Sunday, February 12, 2006

Bussin's Power Failure - Grey Matter

The latest NDP propaganda campaign in this neck of the woods is a 'protest movement' against the construction of a natural gas-fired power plant on some derelict land next to the abandoned Hearn power plant at the eastern end of Toronto's port.

There seems to be some confusion as to the exact location of the Portlands Energy Center. The map in The Star shows it as 6 Leslie - while the P.E.C. website shows it on Unwin. Regardless, it about the same size as the site on which the shell of the Hearn power plant sits.

What isn't at all confusing is the nature of the NDP position - pure propaganda. Let's consider but a few points.

Characterization of the 550 MW proposal as a "monster power plant"

Well - NDP propagandists have been hard at work on labels for the plant - some of these are 'monster', and 'super-sized'. Well, let's be real, 550 MW is not an atypical size for a new N.G. power plant. In fact, a World Bank study indicates that most plants being being are in the 300 MW to 600 MW range.

So it's hard to see how the planned 550 MW plant is a monster.

The 'clean green plan'

The NDPites are pushing a 'green' plan where the size of the new plant is reduced to 250 MW. The difference is made up using a combination of:

- energy conservation projects
- various small generation projects

The biggest problem with the NDP 'plan' is that most of the big ticket items that will replace the 300 MW would take many years to implement. The 'plan' isn't really a plan because it:

- gives no time frame for each of the items AND
- a number of items are documented with the caveat "energy calculation unavailable"

Take for example the expected energy savings from Deep Water Lake Cooling. Well, using deep lake water is great - but it is capital intensive and time consuming to implement.

At Cornell University, the Lake Source Cooling project took seven years from study through construction completion. This would seem to be a best case scenario - as Cornell is a contiguous space under one adminstration. Cornell is full of large buildings - many of which were already hooked up to a somewhat integrated cooling system. [40% of campus was already hooked up to a central cooling system. ]

Here in Toronto, hooking up large buildings to the LSC system is more challenging - just look at how long the construction at Roy Thompson Hall has been going on.

If this plan were software, we'd call it vapourware.

What is being saved?

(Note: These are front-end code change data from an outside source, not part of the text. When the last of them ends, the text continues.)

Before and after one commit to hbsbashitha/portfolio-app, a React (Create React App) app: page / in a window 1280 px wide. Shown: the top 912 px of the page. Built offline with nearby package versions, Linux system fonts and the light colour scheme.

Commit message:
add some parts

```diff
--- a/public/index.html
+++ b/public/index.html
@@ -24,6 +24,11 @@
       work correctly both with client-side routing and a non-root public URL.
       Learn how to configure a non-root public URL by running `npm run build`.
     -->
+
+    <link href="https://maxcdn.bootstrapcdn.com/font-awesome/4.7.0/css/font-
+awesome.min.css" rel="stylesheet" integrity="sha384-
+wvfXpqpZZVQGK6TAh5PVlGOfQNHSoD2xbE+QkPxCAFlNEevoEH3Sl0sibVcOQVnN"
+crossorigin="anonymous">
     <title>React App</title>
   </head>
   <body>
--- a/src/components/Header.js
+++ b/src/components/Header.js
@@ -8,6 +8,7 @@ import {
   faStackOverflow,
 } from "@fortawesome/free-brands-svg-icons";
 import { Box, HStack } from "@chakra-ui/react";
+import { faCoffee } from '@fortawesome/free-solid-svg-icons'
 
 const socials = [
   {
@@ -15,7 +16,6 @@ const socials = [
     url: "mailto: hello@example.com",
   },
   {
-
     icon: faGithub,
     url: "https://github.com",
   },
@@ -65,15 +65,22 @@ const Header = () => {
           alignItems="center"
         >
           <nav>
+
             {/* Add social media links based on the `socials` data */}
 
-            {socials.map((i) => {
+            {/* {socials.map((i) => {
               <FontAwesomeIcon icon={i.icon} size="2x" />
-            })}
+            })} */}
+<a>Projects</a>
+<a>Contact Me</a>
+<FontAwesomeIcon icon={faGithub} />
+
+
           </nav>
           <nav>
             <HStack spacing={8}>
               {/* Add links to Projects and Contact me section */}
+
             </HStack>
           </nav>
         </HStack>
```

Of course the biggest slight of hand in this all too ovbious political card trick is to claim that precious lakre front land would be saved.

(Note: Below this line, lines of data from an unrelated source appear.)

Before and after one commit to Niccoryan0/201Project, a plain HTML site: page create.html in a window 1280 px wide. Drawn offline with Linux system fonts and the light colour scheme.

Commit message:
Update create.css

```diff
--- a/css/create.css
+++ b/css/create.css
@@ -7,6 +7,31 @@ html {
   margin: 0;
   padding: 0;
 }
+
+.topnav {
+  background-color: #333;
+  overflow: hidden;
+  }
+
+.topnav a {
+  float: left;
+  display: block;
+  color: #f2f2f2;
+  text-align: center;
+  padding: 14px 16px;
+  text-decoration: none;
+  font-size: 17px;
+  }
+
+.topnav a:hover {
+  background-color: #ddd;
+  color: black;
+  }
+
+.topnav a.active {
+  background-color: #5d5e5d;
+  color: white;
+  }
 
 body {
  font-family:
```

This is complete poppycock. The 'green' plan has the smaller plant (i.e. 250 MW) located on the current site of the Hearn power station - whereas the P.E.C. would be directly adjacent. From everything I can tell, the two pieces of land are about the same size. If the P.E.C. goes ahead, the Hearn site could be cleared and made available for other uses.

Regardless, the transmission lines along Commissioners would need to remain in place.

What about the official plan?

We're constantly bombarded without other propaganda about the 1 million new residents we can expect in Toronto over the next few decades. Even if some or all of the 'green' plan elements were implemented, there is still continuing upward pressure on the demand side. A 250 MW plant would likely tide us over for a short period. After that, we'd be back to an impending crisis.

Let's not forget that the capital costs for the larger plant will be proportionally smaller per unit of output - as there are many fixed costs associated with the construction of a plant.

Methinks that the biggest power failer is actually in Sandra Bussin's grey matter.

No comments: